CHARTS YOU HAVE NOT YET SEEN MAY SURPRISE YOU
Anchorage, as with all of Alaska, has had great success in keeping the COVID-19 virus at bay.
As expected, the state is seeing rising numbers of cases across Alaska as the summer season led to an opening of the economy and particularly with an influx of seafood workers.
But according to a new chart, the successes are striking. As the number of tests go up, the actual rate of positive tests is declining in Anchorage.
Early in the pandemic, the rate of positives was over 2.6 percent. But today, the rate of positives is down to 1.16 percent as more people are tested in Alaska’s largest city.
Alaska right now has the second-lowest total number of COVID-19 cases in the United States, with Montana as the state with the lowest. As of Saturday, 333 Alaskans are known to currently have the virus in a state with a population of 730,000. That is 0.045 out of every 100 Alaskans.
Mayor Ethan Berkowitz, throughout the pandemic, repeated that he would follow the science in his decisions about shutting down or opening the economy of Alaska’s largest city.

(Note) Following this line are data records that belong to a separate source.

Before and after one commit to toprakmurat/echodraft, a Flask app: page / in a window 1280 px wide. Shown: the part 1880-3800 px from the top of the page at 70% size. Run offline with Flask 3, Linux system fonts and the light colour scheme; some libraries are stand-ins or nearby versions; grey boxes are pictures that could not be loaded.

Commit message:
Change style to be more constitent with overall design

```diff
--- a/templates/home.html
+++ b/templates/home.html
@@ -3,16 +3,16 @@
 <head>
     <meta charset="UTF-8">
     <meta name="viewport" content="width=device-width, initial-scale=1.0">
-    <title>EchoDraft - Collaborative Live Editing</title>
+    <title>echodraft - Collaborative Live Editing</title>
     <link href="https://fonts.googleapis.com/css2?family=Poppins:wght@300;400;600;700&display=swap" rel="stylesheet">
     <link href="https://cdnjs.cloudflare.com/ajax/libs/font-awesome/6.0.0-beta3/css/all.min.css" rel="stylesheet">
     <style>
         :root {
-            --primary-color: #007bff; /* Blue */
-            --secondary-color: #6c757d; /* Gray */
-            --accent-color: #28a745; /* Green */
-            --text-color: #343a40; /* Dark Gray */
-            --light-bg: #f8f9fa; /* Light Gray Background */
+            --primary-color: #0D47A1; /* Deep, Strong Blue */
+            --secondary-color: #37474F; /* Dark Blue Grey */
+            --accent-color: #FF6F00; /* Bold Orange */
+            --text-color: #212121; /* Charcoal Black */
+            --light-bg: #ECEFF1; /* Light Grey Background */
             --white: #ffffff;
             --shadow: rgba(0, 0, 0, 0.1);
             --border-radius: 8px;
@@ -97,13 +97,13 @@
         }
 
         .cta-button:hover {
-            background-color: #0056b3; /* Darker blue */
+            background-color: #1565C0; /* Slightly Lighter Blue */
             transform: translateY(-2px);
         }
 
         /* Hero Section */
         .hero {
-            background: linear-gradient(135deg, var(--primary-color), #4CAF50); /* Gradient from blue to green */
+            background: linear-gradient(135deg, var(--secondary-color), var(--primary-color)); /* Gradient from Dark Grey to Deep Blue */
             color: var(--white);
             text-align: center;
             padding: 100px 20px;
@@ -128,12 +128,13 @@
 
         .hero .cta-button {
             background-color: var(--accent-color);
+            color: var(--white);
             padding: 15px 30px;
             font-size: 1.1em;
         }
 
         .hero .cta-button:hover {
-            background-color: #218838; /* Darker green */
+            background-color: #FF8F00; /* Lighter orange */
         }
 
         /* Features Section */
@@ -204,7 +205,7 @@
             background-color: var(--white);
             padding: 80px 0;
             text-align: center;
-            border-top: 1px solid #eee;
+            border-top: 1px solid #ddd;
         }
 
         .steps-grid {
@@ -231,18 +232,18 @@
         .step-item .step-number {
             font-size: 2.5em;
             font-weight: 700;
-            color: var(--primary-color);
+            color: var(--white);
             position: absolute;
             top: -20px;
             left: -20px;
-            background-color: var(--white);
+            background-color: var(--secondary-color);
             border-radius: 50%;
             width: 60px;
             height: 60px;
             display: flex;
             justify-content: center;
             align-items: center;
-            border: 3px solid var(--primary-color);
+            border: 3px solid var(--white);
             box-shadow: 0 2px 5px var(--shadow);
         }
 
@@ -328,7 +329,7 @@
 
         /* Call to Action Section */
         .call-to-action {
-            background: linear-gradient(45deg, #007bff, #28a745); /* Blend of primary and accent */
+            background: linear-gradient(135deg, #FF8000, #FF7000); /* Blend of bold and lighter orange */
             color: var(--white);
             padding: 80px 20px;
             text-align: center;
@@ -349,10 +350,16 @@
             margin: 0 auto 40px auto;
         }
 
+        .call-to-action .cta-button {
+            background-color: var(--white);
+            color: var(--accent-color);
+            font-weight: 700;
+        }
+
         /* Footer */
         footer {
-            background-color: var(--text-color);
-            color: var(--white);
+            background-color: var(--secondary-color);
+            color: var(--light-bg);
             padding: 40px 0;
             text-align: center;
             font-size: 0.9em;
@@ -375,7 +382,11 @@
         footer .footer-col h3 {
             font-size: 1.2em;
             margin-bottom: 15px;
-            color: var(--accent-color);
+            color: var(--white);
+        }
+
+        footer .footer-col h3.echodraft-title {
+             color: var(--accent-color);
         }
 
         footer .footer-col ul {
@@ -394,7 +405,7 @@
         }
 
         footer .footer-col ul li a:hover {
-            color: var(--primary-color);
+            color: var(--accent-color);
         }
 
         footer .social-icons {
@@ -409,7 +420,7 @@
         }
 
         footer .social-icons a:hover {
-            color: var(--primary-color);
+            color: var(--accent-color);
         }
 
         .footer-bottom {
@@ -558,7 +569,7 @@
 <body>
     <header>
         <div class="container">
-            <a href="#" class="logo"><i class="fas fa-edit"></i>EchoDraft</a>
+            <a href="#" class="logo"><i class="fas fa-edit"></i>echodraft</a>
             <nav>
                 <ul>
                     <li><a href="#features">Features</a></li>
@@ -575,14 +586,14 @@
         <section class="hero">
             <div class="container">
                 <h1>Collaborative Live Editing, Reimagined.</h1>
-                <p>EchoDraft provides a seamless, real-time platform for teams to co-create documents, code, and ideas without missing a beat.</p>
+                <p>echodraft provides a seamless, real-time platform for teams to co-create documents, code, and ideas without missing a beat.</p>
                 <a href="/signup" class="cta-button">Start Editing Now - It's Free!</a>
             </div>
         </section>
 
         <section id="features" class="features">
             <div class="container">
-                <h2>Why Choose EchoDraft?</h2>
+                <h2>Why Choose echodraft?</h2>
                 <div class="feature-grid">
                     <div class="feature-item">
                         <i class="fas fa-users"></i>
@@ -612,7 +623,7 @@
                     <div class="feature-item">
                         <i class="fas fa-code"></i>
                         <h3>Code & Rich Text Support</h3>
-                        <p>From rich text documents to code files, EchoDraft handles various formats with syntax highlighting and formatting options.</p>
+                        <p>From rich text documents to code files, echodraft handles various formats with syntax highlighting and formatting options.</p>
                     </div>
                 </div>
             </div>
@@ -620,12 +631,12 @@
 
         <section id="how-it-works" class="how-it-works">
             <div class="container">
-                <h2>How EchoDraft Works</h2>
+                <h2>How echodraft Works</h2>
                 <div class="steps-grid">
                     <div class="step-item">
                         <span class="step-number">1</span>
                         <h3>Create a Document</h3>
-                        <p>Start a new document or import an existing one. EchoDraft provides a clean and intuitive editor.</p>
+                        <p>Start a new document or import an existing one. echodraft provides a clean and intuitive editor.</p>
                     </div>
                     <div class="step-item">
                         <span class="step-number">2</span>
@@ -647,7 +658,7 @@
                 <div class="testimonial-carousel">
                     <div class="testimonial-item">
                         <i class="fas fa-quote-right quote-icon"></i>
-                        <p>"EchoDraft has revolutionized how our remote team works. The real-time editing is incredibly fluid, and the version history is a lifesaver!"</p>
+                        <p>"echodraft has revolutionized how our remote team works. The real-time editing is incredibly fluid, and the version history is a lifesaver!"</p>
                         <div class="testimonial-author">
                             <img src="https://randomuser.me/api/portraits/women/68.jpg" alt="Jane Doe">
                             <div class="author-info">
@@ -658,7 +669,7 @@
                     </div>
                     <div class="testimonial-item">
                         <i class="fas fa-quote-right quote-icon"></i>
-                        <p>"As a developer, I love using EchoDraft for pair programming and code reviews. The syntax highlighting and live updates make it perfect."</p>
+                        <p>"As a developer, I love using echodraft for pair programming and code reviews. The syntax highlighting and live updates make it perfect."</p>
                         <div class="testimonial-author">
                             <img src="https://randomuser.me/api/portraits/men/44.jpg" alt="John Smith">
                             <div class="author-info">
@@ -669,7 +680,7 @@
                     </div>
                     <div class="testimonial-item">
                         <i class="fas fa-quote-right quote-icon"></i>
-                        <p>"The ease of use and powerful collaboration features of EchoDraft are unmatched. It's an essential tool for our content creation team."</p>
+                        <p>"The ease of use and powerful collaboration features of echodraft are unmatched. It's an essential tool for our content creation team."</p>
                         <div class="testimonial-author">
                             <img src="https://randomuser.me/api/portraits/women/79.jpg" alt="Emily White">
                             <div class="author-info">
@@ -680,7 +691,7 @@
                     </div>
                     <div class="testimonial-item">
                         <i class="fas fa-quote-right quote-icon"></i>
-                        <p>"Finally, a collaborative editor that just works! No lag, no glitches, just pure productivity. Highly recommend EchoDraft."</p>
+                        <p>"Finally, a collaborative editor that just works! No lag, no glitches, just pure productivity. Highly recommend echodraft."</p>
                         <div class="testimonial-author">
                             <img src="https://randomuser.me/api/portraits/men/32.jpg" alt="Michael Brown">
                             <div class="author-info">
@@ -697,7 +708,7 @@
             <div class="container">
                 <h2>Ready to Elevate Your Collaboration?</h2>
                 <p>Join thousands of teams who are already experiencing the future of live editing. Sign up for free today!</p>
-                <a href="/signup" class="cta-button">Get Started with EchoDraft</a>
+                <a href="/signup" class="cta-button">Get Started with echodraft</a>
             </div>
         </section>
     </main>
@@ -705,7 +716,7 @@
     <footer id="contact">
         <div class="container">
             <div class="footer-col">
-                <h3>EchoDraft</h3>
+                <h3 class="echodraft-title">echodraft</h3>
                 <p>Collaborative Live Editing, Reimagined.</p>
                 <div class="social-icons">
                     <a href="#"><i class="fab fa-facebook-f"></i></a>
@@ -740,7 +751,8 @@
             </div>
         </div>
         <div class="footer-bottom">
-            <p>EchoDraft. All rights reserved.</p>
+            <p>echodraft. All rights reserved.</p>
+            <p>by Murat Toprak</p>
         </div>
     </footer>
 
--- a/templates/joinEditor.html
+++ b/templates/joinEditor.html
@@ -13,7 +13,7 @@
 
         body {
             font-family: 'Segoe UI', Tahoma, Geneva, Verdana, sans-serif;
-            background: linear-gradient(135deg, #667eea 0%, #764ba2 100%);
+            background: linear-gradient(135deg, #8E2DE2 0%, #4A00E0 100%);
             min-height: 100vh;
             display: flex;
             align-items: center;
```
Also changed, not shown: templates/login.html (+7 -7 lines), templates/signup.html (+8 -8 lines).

Earlier last week he told the Anchorage Assembly that he had a mask mandate ready to go, and on Friday, he said that people in Anchorage were flouting the mask recommendations. He enacted his emergency order.
On Monday, June 29, nearly everyone in the municipality will need to have a face mask covering their airways if they are in a public building or facility with other people. Exemptions include under two-year-olds and those with accepted medical conditions.
The actual number of cases of COVID-19 has risen in Anchorage since May, as shown in the chart above. It was expected as the hunker-down order was lifted.
But the chart below shows the ratio of positives to all tests conducted in the municipality is nearly half of what it was in the spring, as testing increases and restrictions on those who can get tested are loosened.
When Mayor Berkowitz “opened” Anchorage’s economy, the rate of positives was 2.30 (per 100 tests completed). He said that his goal is to “flatten the curve,” and he has expressed grave concerns about hospital capacity.
It appears the curve of cases is actually flat and dropping as a percentage pf tests conducted, but there isn’t a scientific measure that says what “flat” really means to the Anchorage mayor.
Today, there are 11 people in Alaska hospitals who have COVID-19, and just one is on a ventilator, indicating that the person is having serious trouble breathing.
There have been no additional hospitalizations since June 18 — a 10-day period when no COVID-19 patients were admitted to an Alaska hospital:
As for hospital capacity, 822 beds are available in the state, mostly in Anchorage, 113 of the 198 intensive care beds are available, and 320 ventilators are available.
Coronavirus cases world-wide have now exceeded 10 million, according to Johns Hopkins University, and deaths from the virus is close to half a million. Cases across the country are surging, and some states and localities have reversed their steps on reopening their economies.